**Data for the task:**
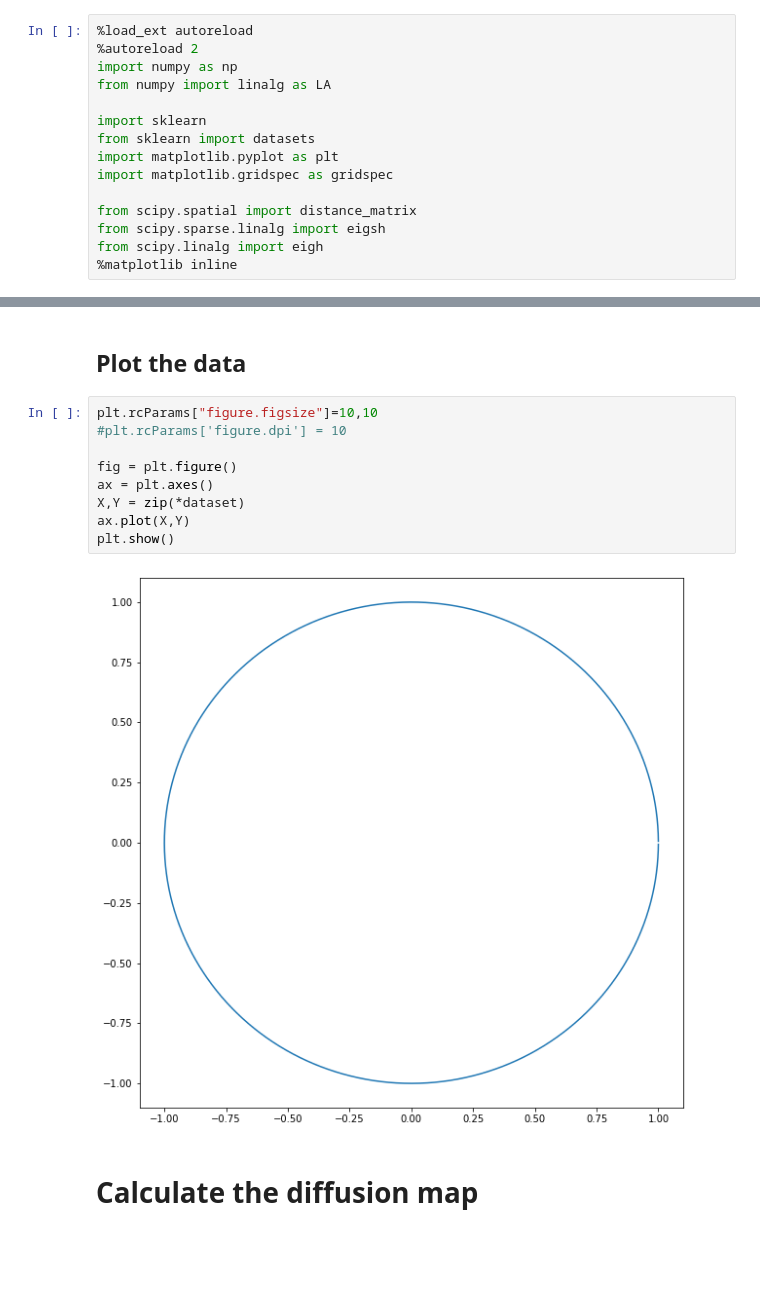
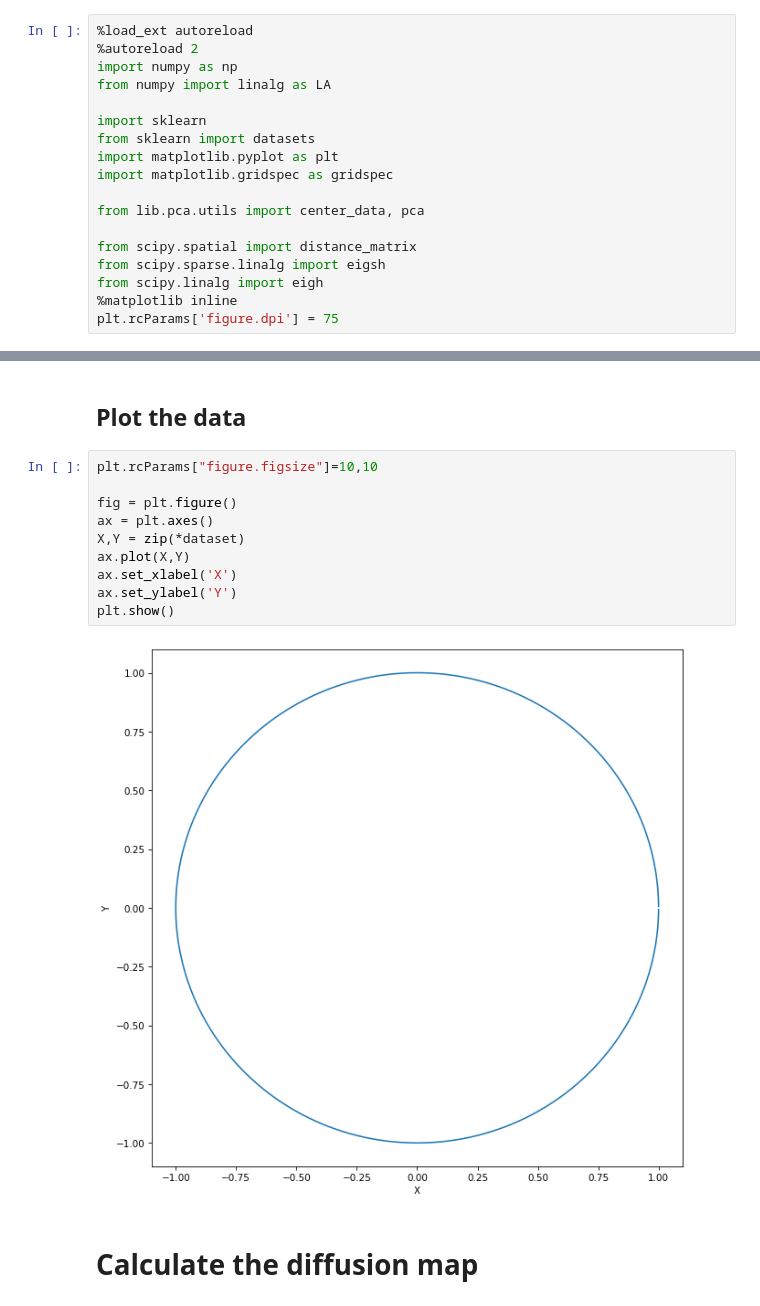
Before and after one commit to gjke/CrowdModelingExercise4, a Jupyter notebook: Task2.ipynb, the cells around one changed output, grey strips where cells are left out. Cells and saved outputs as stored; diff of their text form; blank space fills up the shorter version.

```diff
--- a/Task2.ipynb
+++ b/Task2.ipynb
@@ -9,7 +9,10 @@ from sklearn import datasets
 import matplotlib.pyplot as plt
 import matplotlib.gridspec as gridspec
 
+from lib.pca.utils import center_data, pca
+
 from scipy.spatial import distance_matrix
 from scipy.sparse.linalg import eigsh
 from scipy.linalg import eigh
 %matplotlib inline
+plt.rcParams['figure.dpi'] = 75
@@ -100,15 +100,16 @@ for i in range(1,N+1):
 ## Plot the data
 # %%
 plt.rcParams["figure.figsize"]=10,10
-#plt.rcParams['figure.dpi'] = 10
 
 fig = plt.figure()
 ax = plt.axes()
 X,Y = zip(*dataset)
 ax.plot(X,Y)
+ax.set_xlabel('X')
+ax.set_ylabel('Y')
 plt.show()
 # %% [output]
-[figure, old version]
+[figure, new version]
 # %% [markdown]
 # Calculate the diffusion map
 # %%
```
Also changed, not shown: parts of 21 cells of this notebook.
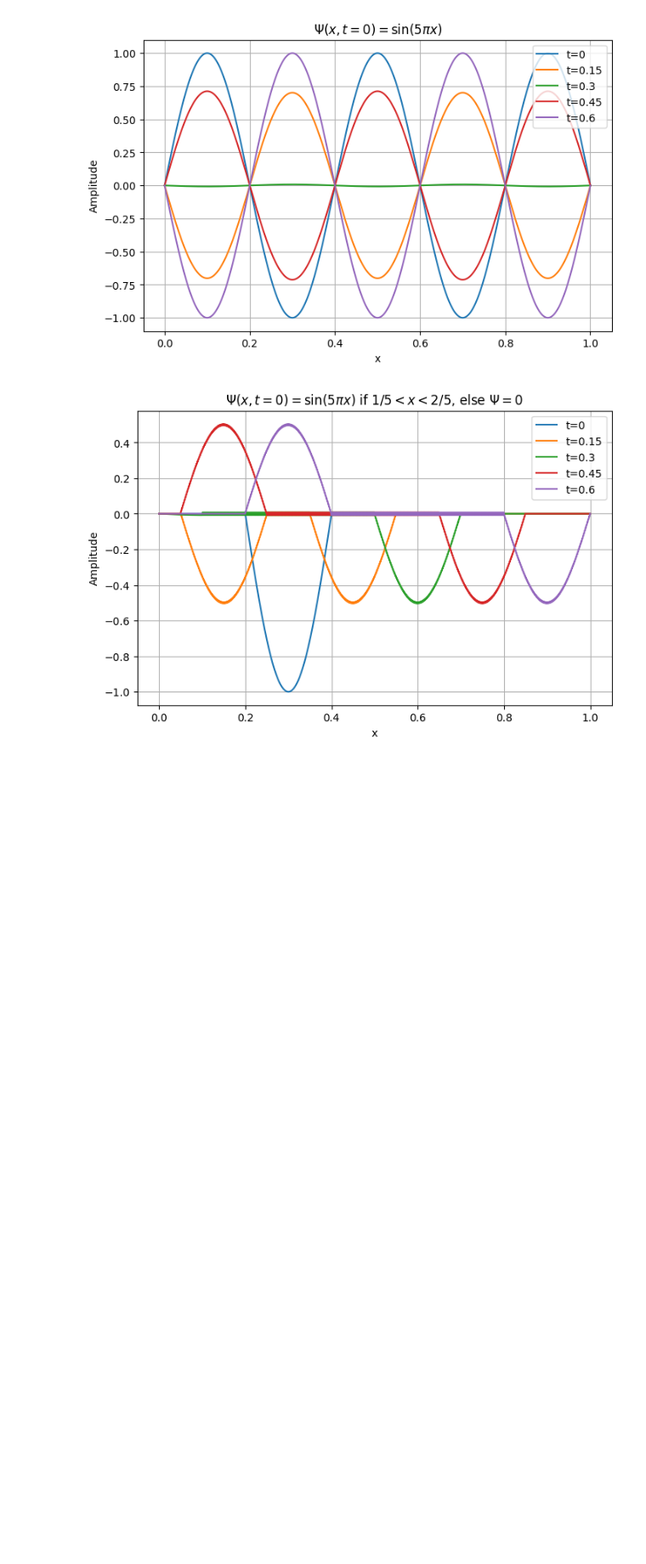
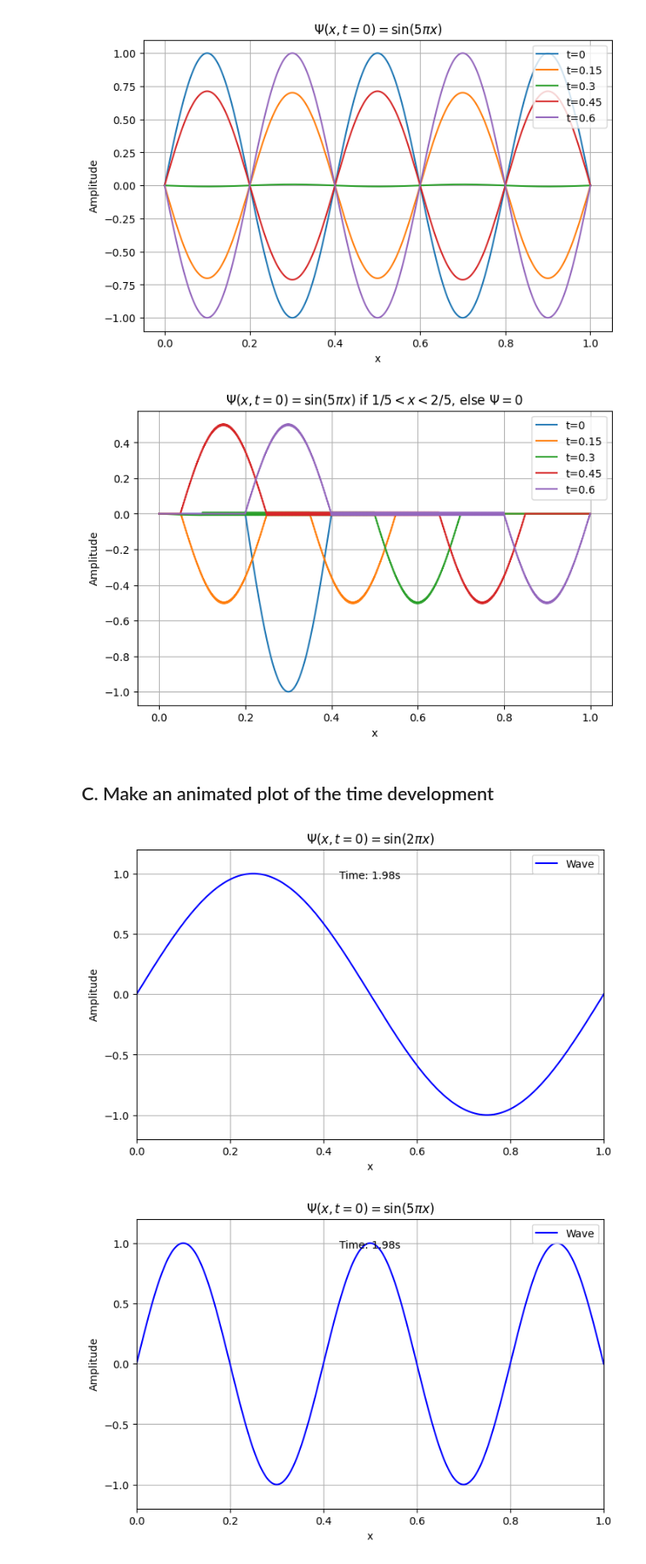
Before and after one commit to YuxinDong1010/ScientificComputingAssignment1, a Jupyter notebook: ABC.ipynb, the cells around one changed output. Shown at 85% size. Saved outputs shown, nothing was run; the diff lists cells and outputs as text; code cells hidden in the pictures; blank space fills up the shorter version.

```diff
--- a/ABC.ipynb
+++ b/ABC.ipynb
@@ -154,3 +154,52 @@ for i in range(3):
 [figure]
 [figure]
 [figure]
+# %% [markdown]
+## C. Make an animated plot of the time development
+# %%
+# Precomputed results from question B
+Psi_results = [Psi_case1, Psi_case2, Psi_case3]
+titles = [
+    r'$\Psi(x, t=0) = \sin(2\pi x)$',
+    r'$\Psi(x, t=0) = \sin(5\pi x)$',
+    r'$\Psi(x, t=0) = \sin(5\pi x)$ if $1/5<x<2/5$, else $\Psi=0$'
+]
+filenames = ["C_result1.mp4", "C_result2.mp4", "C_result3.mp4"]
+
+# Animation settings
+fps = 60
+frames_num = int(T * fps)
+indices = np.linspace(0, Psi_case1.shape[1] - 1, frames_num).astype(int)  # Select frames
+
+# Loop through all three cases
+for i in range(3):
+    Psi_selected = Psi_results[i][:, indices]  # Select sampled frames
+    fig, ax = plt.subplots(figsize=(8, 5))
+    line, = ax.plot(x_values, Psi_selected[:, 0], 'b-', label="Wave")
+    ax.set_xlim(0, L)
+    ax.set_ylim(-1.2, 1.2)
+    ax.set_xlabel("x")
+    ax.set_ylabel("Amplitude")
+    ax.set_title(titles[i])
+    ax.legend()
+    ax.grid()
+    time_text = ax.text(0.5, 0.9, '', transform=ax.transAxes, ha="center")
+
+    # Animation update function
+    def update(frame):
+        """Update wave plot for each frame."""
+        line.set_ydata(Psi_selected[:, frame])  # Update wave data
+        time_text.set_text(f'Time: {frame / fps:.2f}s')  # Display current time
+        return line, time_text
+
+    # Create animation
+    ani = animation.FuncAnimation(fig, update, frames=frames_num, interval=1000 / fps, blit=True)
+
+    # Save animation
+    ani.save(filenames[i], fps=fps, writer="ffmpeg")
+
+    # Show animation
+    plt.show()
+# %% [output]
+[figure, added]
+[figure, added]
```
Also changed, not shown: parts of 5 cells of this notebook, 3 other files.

**Directions for this task:**
Would you please copy every line from the listing above that contains the word "output"?

**Response to this exercise:**
Before and after one commit to gjke/CrowdModelingExercise4, a Jupyter notebook: Task2.ipynb, the cells around one changed output, grey strips where cells are left out. Cells and saved outputs as stored; diff of their text form; blank space fills up the shorter version.
 # %% [output]
Before and after one commit to YuxinDong1010/ScientificComputingAssignment1, a Jupyter notebook: ABC.ipynb, the cells around one changed output. Shown at 85% size. Saved outputs shown, nothing was run; the diff lists cells and outputs as text; code cells hidden in the pictures; blank space fills up the shorter version.
+# %% [output]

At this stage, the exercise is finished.